Khan wants road pricing to be implemented to encourage people who drive petrol or diesel cars in the capital to switch to public transport, walking, cycling or electric vehicles “where necessary”.
The Labour mayor said he is “not willing to put off action”.
Research commissioned by Mr Khan found that a 27% reduction in London’s car traffic is required by 2030 to meet net-zero ambitions.
London faces severe impacts of climate change, with an increase in extremes such as the flash floods last summer which closed hospitals, hit Tube stations and flooded homes and businesses, as well as deadly heatwaves, a report by City Hall warned.
The city must play its part in tackling the global crisis, the document stated.
‘Simple and fair’
Road user charging would be a “simple and fair scheme” that could replace existing fees such as the Congestion Charge and Ultra Low Emission Zone (Ulez), according to the report.
But making people pay based on how far they drive has often been viewed as politically toxic.
Consideration of such a scheme has not been government policy since the then-Labour administration abandoned proposals in 2007 after an online petition attracted 1.8m signatures.
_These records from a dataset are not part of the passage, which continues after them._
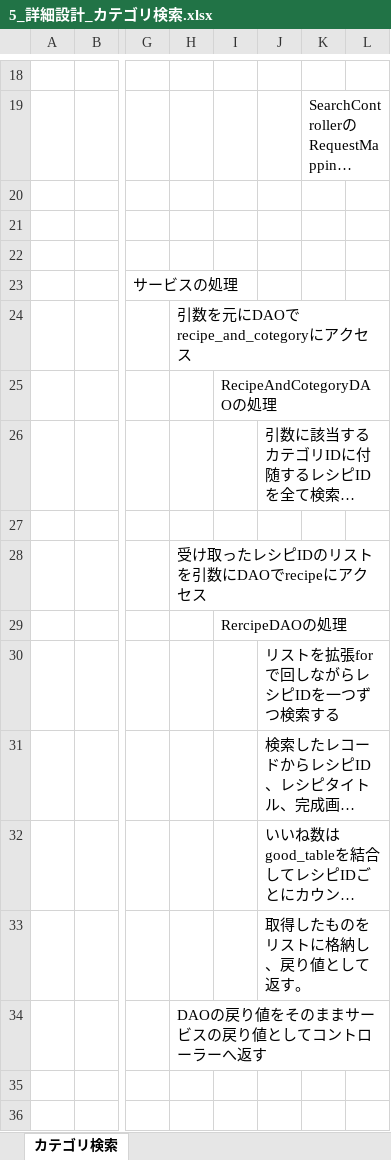
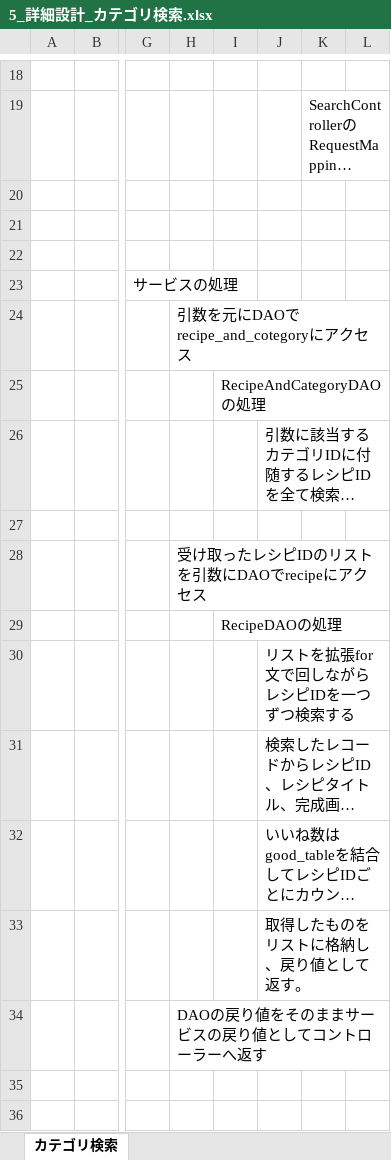
Before and after one commit to 21nakamayuuta/D-group, an Excel workbook: 成果物/30_詳細設計/5_詳細設計_カテゴリ検索.xlsx, sheet カテゴリ検索, drawn as a sheet; only a part is shown, gaps mark what is left out; long unchanged cells end in …; values as stored, in another font and other column widths than the file's, no borders; the diff names each change by its address in the sheet, - before the commit and + after, or states it on an @@ line.

```diff
--- a/成果物/30_詳細設計/5_詳細設計_カテゴリ検索.xlsx (sheet カテゴリ検索)
+++ b/成果物/30_詳細設計/5_詳細設計_カテゴリ検索.xlsx (sheet カテゴリ検索)
-I25: RecipeAndCotegoryDAOの処理
+I25: RecipeAndCategoryDAOの処理
-I29: RercipeDAOの処理
+I29: RecipeDAOの処理
-J30: リストを拡張forで回しながらレシピIDを一つずつ検索する
+J30: リストを拡張for文で回しながらレシピIDを一つずつ検索する
```
Also changed, not shown: グループ開発スケジュール.xlsx, 成果物/30_詳細設計/1_詳細設計_新規登録.xlsx, 7 other files.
The City Hall document noted that the technology to charge drivers per mile is “still years away from being ready”, so Mr Khan is considering several policies which “could be ready within the next few years”.
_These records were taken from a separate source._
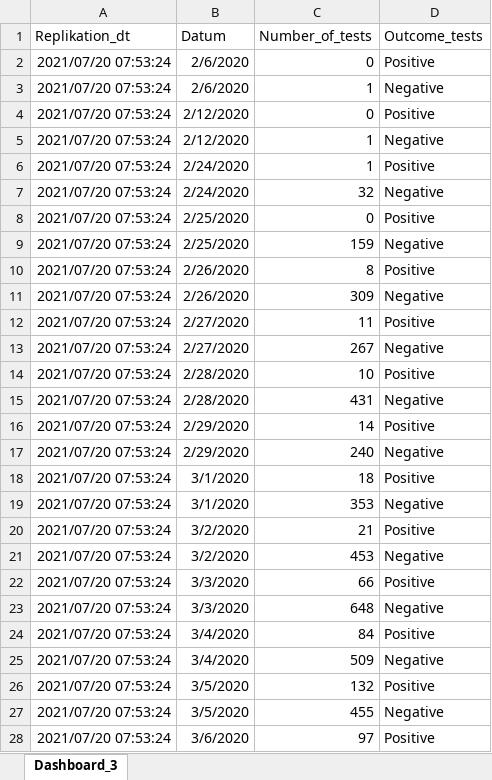
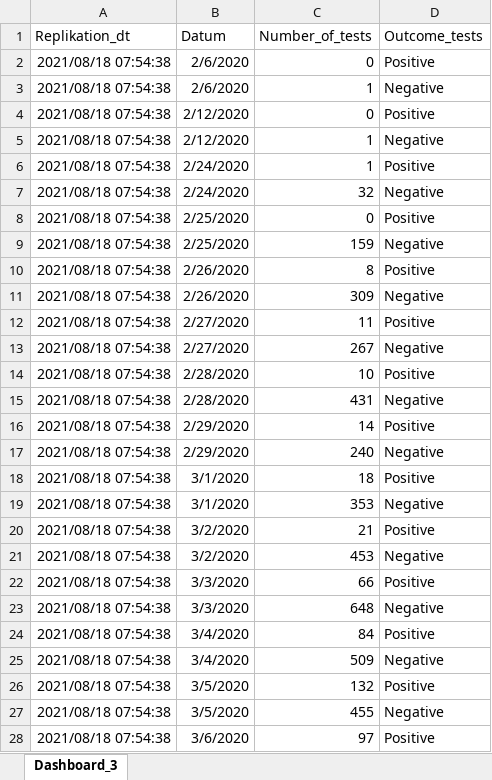
Before and after one commit to RPanczak/ISPM_COVID-CH, an Excel workbook: data-raw/BAG-open/Dashboard_3_COVID19_labtests_positivity.xlsx, sheet Dashboard_3, drawn as a sheet; only a part is shown; values as stored, in another font and other column widths than the file's, no borders; the diff covers the shown part only; the diff names each change by its address in the sheet, - before the commit and + after, or states it on an @@ line.

Commit message:
data update

```diff
--- a/data-raw/BAG-open/Dashboard_3_COVID19_labtests_positivity.xlsx (sheet Dashboard_3)
+++ b/data-raw/BAG-open/Dashboard_3_COVID19_labtests_positivity.xlsx (sheet Dashboard_3)
-A2:A28 (Replikation_dt): 2021/07/20 07:53:24
+A2:A28 (Replikation_dt): 2021/08/18 07:54:38
```
Also changed, not shown: 58 added rows and 1258 edited cells elsewhere in this sheet, 4 other files.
One approach is for the Ulez to be extended beyond the North and South Circular Roads to cover the whole of London.
Existing charge levels and emissions standards could be maintained, or a “small” fee could be charged for “all but the cleanest vehicles”.
Khan is also considering charging drivers of vehicles registered outside London for entering the capital. The Mayor and Transport for London will conduct a public consultation on the proposals.
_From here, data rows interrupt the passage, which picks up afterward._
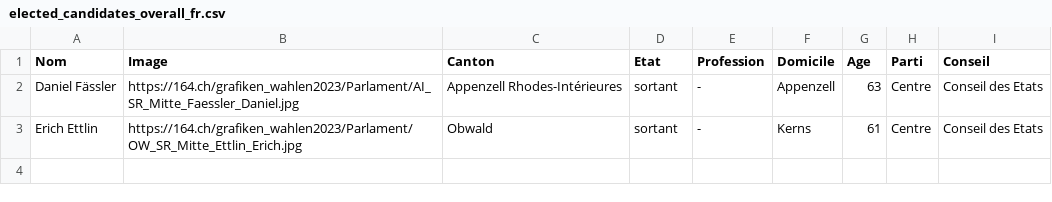
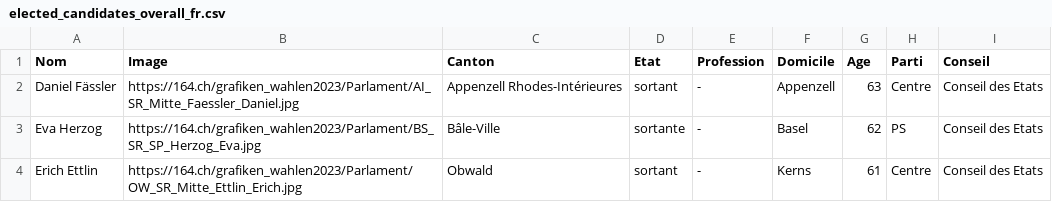
Before and after one commit to awp-finanznachrichten/sda_eidgenoessische_wahlen_datafeed, a CSV file: Output/elected_candidates_overall_fr.csv, drawn as a sheet; the diff names each change by its address in the sheet, - before the commit and + after, or states it on an @@ line.

```diff
--- a/Output/elected_candidates_overall_fr.csv
+++ b/Output/elected_candidates_overall_fr.csv
+row 3: Eva Herzog | https://164.ch/grafiken_wahlen2023/Parlament/BS_SR_SP_Herzog_Eva.jpg | Bâle-Ville | sortante | - | Basel | 62 | PS | Conseil des Etats
```
Also changed, not shown: Output/elected_candidates_overall_de.csv, Output/elected_candidates_overall_it.csv, 3 other files.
Khan said he wants “an earnest conversation with Londoners”. The chosen measure could be implemented by May 2024.
“I am not willing to stand by and wait when there’s more we can do in London that could make a big difference”Mayor Sadiq Khan
He went on: “We have too often seen measures to tackle air pollution and the climate emergency delayed around the world because it’s viewed as being too hard or politically inconvenient, but I’m not willing to put off action we have the ability to implement here in London.
“I’m determined that we continue to be doers, not delayers – not only to protect Londoners’ health right now, but for the sake of future generations to come.”
AA president Edmund King said simply “charging vehicles off the road” is not the solution to cutting pollution.
“We need to encourage the uptake of cleaner, greener vehicles,” he added.
Consultancy Element Energy was commissioned by the mayor to set out scenarios for cutting London’s carbon emissions to zero overall – known as net zero.
The most ambitious scenario, Khan’s preferred option, could require £75bn investment between now and 2030 in infrastructure, and more beyond, from public and private sources, according to the mayor.
Hitting the target will require 2.2 million heat pumps in operation by the end of the decade, more solar panels on roofs, and bringing in heat networks for heating homes.
And there will need to be a nearly 40% reduction in total heat demand of buildings – which will mean more than 200,000 homes a year need to be retrofitted with measures such as insulation to stop heat leaking out of them.
Mr Khan has warned he does not have the funding or powers to deliver everything required, and wants the Government to provide greater support.
Responding to the plans, Programme Director for Transport, Adam Tyndall, said: “The drive to net zero, the need to tackle congestion and the challenge of funding public transport into the future makes a new charging system on London roads inevitable, but the devil is in the detail.”
“Reducing road journeys is an admirable aim but it must come with adequate public transport alternatives and not price vital trips off the road – whether that’s staff getting to early shifts in outer London or the army of delivery and small businesses who keep the capital running,” Tyndall said.